Although the Christmas carols are traditional, the 25 member cast – all youngsters – gives each song a modern beat with a few "Sha bop, sha bops" and a little "Shake, rattle and roll."
Elizabeth (Karly Hassell) is the youngest townie and one of the brightest stars in the play. Some unknown malady has rendered her dispirited and not willing to talk, but her body language is always doing the job for her.
When the shepherd Jessie (Clare Hassell) convinces Elizabeth the baby born in the stable is the Messiah, she cannot contain herself any longer. Words join her actions and she can't stop talking until the end of the play.
It's that moment that enlightens the others to what has happened in their corner of the world. It's also Jessie's and Elizabeth's friendship that proves to the brawling groups there is nothing to fear by getting along.
Not to be missed, the risers are filled with baby angels whose sweet voices sing, "Jesus Loves Me." Other favorites, such as "Joy to the World" and "Angels We Have Heard on High," are performed with high energy and lots of beat.
During dress rehearsal on Sunday, one of the actors asked the director (Pattie Ziesig) where Bethlehem was located.
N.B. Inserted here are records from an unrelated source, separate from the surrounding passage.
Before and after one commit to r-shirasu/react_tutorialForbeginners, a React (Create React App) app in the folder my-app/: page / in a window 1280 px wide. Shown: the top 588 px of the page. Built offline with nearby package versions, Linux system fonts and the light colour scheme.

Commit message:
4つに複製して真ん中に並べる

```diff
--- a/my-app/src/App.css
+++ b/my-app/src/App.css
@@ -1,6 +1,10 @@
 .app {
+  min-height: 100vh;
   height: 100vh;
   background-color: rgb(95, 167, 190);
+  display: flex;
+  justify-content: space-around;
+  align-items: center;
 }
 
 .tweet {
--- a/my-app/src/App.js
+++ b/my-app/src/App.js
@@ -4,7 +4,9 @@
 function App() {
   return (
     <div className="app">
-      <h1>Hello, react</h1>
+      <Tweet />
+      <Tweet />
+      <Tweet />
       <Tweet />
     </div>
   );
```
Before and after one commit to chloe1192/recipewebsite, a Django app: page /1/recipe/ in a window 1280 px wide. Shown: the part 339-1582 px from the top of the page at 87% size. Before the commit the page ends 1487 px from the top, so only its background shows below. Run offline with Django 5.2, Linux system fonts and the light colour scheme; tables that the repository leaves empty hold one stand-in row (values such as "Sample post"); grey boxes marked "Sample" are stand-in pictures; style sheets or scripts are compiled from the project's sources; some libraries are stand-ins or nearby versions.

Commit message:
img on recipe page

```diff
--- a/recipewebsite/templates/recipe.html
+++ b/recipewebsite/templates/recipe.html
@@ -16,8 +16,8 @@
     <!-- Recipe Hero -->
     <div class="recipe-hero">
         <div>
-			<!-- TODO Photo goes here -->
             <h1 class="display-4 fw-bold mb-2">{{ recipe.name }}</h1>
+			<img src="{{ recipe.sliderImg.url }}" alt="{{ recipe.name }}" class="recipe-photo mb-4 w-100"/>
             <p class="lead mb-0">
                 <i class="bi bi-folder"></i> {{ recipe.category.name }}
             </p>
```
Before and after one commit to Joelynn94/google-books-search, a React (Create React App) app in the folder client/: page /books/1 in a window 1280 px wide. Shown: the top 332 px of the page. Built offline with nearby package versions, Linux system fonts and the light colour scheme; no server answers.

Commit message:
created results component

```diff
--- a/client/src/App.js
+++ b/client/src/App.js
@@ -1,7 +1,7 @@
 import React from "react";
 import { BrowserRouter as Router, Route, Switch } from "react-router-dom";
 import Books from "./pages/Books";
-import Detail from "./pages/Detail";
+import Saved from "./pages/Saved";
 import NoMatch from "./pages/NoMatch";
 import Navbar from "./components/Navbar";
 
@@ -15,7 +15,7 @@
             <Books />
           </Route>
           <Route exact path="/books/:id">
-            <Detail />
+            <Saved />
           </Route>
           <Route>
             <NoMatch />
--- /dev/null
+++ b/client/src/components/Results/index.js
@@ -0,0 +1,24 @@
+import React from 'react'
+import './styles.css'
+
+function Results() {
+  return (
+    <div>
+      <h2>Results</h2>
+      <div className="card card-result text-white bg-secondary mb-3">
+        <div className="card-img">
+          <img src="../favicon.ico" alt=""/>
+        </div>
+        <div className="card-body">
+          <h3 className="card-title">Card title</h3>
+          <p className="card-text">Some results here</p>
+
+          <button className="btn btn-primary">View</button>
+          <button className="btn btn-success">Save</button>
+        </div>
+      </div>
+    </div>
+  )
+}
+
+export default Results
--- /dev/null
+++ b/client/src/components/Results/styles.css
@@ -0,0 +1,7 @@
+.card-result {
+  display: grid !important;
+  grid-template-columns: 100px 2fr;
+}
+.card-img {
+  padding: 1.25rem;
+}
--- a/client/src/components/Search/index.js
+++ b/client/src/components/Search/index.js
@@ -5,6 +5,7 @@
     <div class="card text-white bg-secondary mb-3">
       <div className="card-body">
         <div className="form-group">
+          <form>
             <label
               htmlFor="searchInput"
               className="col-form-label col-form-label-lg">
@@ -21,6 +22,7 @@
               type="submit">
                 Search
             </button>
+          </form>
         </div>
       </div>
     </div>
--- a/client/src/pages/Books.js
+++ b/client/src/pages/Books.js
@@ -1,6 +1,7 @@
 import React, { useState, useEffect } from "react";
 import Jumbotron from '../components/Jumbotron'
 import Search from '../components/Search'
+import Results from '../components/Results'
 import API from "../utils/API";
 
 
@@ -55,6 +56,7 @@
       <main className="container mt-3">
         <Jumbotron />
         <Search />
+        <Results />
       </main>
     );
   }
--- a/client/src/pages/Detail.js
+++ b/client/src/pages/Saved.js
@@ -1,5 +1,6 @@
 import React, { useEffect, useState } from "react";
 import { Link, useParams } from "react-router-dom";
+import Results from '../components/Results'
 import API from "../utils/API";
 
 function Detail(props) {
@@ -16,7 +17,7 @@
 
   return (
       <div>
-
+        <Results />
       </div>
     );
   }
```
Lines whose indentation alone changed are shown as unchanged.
In true teacher fashion, she told the players their homework assignment was to go home and find it on a map.
A map might be helpful to find the historic Bethlehem, but the spirit of the town was onstage during "The Bethlehem Project" at the Rose History Auditorium.
"The Bethlehem Project" was written by Barny and Carter Robertson and is a production of The Island Theater Company.
Through generous donation from sponsors, all performances are free to the public and tickets are not required. There will be a special collection before each performance for needy families in the community.
Evening performances are at 7:30 p.m., Thursday, Dec. 6, and Friday, Dec. 7. Matinees are at 2:30 p.m. on Saturday, Dec. 8, and Sunday, Dec. 9.
All performances will be held at the Rose History Auditorium, 180 South Heathwood Drive. For more information call (239) 394-0080.